  3. Add half of the blueberries and half of the raspberries evenly on top of the cake
  4. Melt the white chocolate.
  5. Stack the second sponge cake on top of the cream and fruit
  6. Pour the white chocolate over the top. Don't worry if it drips down the sides, in fact I ensure it does!
  7. Decorate the top with the remaining fruit. I stack them in the middle and then sprinkle a few around. You can do it this way or arrange more neatly. Anything goes!
I will make a promise on this one that you will receive soooo many compliments and 'Wow, you must be a great cook' comments. The sweetness of the white chocolate works so well with the berries and cream. It's not an overly sweet cake, it is an overly perfect cake.

And a preview of the finished product:

Tuesday, 1 October 2013

Foraging for free food!

This year we have decided that we would try foraging. This involves us picking whatever fruit, nut or edible delight that is in season at that time. I think the decision was largely due to our move to the countryside which just inspires you to get out and get down and dirty with nature. This is less about trying to eat for free, you never would to be honest, and more about fun filled (and free) family days out that bring us all a little closer to nature. OK, the 8am Sunday morning walk me and Miss Frugal took in late September to pick blackberries to go with our donated apples (from our neighbours tree) didn't end well. Neither did the crumble I made actually. Mr Frugal declared he only likes blackberries in squash as they taste different (they would as they are blackcurrants I suppose!) and Miss Frugal refused to even give it a try. So, not always successful.

The nut picking in early September was all set to be a success. We had a fun filled Saturday searching the forest for hazelnuts and came home with a huge carrier bag of them. Obviously we are aware that these nuts feed many of the forests animals so only took a couple from each tree rather than stripping it. I spread the nuts out on newspaper and put them in the cupboard under the stairs inside a large old drawer. Excellent, we are foraging baby! Except that when I checked them last week I could see most of the nuts had holes in them and there were some very large maggots in the bottom of the drawer. Eeeewww. Just eeewww. A quick debugging and google later and I found that if you pop the nuts in a bowl of lukewarm water the ones that sink are good and the ones that float are rotten/not edible. I am unsure what we are going to do with the 20 or so hazelnuts that we managed to save. I don't think the Christmas nut roast with hand picked hazelnuts is going to be quite as large (or indeed hand picked!) as planned. The photo below shows all that is left of our 'stash' 

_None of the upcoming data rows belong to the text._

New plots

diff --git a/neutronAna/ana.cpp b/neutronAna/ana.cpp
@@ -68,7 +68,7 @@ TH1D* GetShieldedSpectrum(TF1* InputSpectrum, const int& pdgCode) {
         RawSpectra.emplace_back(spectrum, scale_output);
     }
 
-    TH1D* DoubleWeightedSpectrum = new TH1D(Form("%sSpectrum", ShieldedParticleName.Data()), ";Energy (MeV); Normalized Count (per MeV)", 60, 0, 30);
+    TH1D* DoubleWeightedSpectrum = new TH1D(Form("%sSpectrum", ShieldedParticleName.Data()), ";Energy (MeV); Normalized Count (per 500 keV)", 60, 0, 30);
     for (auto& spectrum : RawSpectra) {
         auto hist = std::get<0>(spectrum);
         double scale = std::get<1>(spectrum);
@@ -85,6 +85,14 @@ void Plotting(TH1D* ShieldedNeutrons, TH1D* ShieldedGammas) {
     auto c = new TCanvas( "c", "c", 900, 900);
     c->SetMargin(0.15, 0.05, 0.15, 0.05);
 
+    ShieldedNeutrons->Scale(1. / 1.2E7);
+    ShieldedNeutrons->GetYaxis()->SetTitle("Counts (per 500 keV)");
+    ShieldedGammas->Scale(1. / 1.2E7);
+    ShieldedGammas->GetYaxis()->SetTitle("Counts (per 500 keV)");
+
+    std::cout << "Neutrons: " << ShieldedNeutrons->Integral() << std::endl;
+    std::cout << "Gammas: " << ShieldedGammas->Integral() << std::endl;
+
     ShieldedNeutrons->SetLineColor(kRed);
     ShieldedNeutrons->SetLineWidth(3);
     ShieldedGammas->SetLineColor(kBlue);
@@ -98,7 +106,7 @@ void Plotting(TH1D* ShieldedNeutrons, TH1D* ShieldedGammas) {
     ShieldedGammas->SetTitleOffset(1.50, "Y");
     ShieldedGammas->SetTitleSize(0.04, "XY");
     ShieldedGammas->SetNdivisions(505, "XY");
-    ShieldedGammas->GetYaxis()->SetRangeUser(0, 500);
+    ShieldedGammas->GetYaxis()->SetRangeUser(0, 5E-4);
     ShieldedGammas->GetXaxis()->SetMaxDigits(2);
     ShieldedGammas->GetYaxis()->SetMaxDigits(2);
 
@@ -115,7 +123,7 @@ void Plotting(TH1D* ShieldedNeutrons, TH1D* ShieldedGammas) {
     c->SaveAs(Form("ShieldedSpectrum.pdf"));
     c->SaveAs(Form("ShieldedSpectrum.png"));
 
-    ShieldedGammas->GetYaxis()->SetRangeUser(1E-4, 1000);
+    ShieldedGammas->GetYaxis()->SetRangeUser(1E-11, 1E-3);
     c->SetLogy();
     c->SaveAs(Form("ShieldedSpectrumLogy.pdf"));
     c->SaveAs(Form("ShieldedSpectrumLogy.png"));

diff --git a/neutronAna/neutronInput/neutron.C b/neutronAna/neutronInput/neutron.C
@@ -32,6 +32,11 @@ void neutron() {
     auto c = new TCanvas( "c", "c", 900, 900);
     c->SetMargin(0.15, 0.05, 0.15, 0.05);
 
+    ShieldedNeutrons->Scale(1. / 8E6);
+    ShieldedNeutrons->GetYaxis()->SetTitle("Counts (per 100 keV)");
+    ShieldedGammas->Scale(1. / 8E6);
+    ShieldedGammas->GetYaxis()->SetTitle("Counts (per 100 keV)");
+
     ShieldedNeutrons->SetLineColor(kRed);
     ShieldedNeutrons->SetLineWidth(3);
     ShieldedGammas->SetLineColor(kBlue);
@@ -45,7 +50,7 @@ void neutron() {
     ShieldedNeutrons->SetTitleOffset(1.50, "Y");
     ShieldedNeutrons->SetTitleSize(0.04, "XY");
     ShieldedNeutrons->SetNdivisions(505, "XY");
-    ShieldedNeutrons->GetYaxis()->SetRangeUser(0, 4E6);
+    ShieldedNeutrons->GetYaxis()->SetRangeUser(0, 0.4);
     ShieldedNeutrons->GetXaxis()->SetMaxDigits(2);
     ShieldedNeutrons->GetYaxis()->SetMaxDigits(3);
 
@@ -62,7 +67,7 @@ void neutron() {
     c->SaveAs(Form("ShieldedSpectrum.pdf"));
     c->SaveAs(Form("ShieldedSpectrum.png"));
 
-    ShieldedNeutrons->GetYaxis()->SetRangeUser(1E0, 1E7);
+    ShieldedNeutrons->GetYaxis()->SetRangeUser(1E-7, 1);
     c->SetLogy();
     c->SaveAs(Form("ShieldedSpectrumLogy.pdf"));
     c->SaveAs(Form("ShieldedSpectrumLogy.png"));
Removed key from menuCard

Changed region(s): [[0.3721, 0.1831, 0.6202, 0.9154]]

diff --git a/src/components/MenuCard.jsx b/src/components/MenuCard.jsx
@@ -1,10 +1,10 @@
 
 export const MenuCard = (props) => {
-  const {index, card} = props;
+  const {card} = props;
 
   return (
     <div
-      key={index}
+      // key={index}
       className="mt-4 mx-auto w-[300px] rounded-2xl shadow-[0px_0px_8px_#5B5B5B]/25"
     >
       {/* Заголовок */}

So, I think we can safely say we have not got off to the most successful start! However, Autumn is upon us. This brings new goodies to forage- CHESTNUTS! And so last weekend we went in search of new loot. I had once again asked Google who reliably told me that if the spiky, green shell has fallen to the floor the chestnuts are ready to be picked. Not so it turns out. They were still very small and very white. Oh well, give it a few weeks and I am sure we will have some success!
If you would like to have a go at foraging chestnuts I found this page really helpful: http://www.self-sufficient.co.uk/Sweet-Chestnuts.htm
If you have any tips I would be more than grateful for them- please post below! 

This link takes you to a guide about about more unusual foods to forage: http://www.theecologist.org/green_green_living/food_and_drink/815671/top_10_foods_to_forage.html

And whilst this is a guide to foraging in September I think Nature will forgive us being out by a day or two. But if you want to make use of it you need to start soon! http://www.countryfile.com/countryside/top-10-foods-forage-september

Despite our lack of success this year it has been fun, it has been free and it has definitely been an education for all three of us. We have spent many free days out that have been enjoyed by all. It really does bring out the hunter-gatherer in you! Next year we will approach this with a little more organisation and common sense (we will also check we like the food we forage shall we Mr Frugal?) 

The surviving nuts: